### WHAT YOU SHOULD DO
Copy every line from the records below that holds the word "html".

### Code change snippets

****************

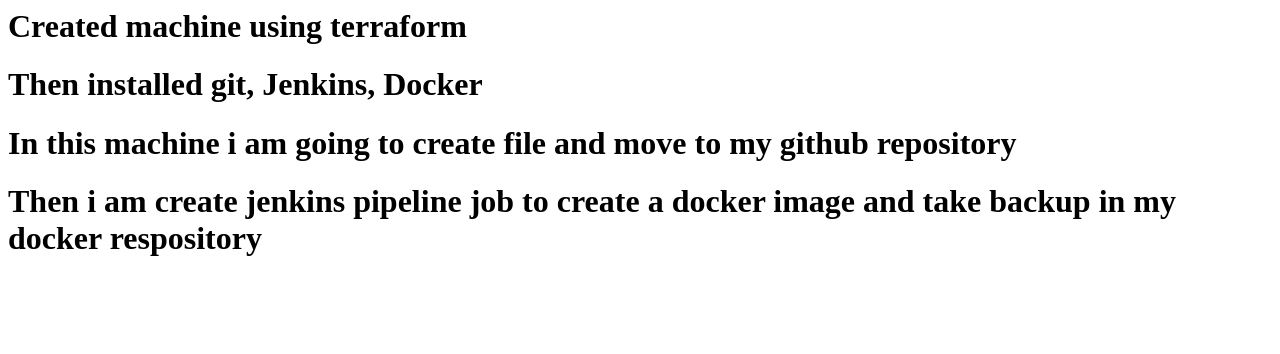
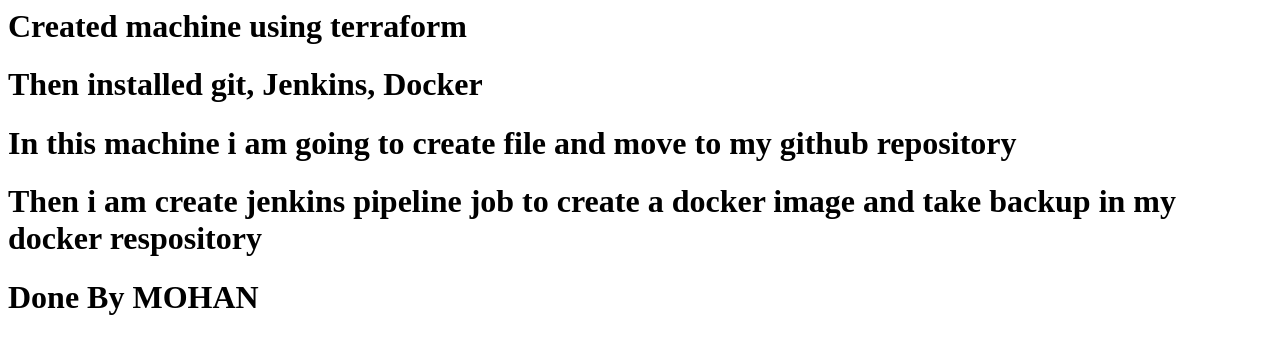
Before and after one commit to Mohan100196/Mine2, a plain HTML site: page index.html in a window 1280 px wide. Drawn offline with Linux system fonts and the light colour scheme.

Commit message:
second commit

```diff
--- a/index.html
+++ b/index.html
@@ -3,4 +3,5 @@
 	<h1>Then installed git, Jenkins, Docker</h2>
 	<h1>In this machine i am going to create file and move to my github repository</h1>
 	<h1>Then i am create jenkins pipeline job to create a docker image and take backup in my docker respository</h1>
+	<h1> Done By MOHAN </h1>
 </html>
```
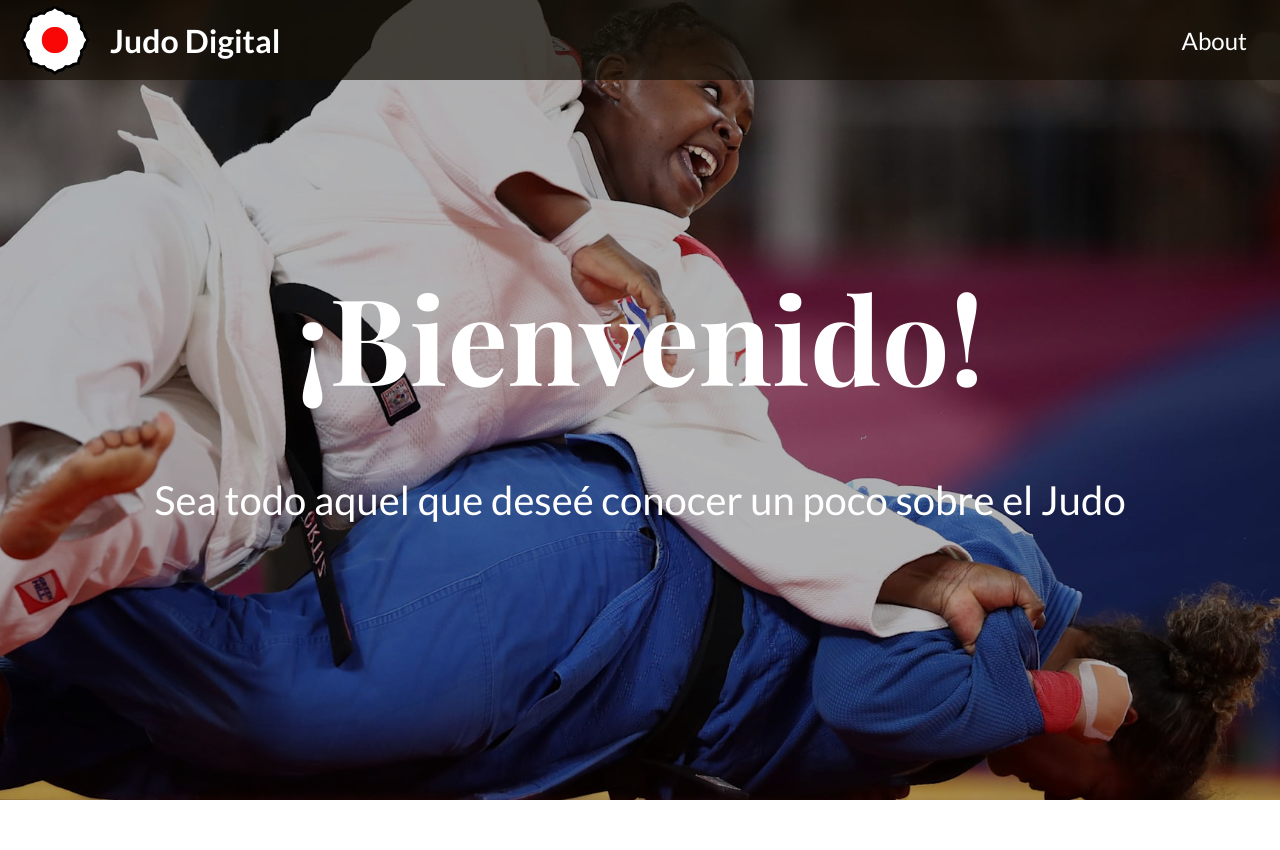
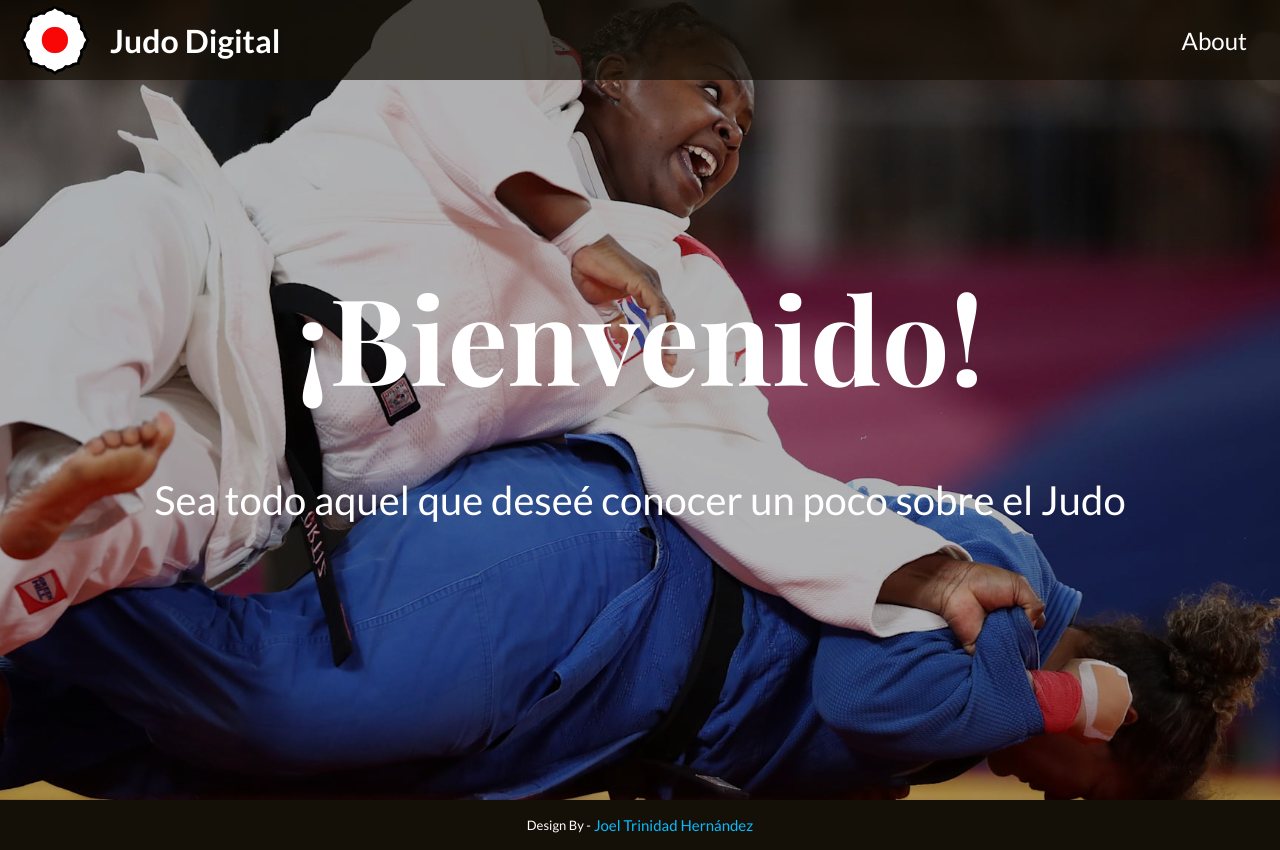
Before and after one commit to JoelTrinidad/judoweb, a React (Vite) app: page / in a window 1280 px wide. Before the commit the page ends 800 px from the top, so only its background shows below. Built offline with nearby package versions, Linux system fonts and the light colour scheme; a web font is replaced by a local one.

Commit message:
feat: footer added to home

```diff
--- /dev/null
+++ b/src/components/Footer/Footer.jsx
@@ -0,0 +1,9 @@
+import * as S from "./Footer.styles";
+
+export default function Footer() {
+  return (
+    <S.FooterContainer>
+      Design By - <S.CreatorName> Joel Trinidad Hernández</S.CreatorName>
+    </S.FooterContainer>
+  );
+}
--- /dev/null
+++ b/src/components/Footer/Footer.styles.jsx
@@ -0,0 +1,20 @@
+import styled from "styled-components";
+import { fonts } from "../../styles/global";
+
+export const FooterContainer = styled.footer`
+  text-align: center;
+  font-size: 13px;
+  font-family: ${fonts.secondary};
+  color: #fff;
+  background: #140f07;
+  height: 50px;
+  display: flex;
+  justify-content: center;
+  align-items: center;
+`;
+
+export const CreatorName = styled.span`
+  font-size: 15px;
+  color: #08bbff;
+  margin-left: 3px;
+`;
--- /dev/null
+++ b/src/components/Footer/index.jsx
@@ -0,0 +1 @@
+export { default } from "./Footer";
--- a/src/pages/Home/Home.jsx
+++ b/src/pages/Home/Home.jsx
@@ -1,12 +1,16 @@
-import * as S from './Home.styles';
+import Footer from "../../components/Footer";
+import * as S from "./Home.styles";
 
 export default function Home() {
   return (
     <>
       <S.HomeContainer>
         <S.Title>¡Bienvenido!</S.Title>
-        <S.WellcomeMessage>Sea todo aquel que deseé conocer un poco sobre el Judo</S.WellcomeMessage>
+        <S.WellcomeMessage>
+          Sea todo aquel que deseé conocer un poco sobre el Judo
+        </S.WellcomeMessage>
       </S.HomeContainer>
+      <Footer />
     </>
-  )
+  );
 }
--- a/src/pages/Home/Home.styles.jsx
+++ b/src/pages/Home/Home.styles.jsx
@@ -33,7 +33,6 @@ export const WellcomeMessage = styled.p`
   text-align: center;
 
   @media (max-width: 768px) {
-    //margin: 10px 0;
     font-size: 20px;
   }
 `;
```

****************

### ANSWER BOX
Before and after one commit to Mohan100196/Mine2, a plain HTML site: page index.html in a window 1280 px wide. Drawn offline with Linux system fonts and the light colour scheme.
--- a/index.html
+++ b/index.html
 </html>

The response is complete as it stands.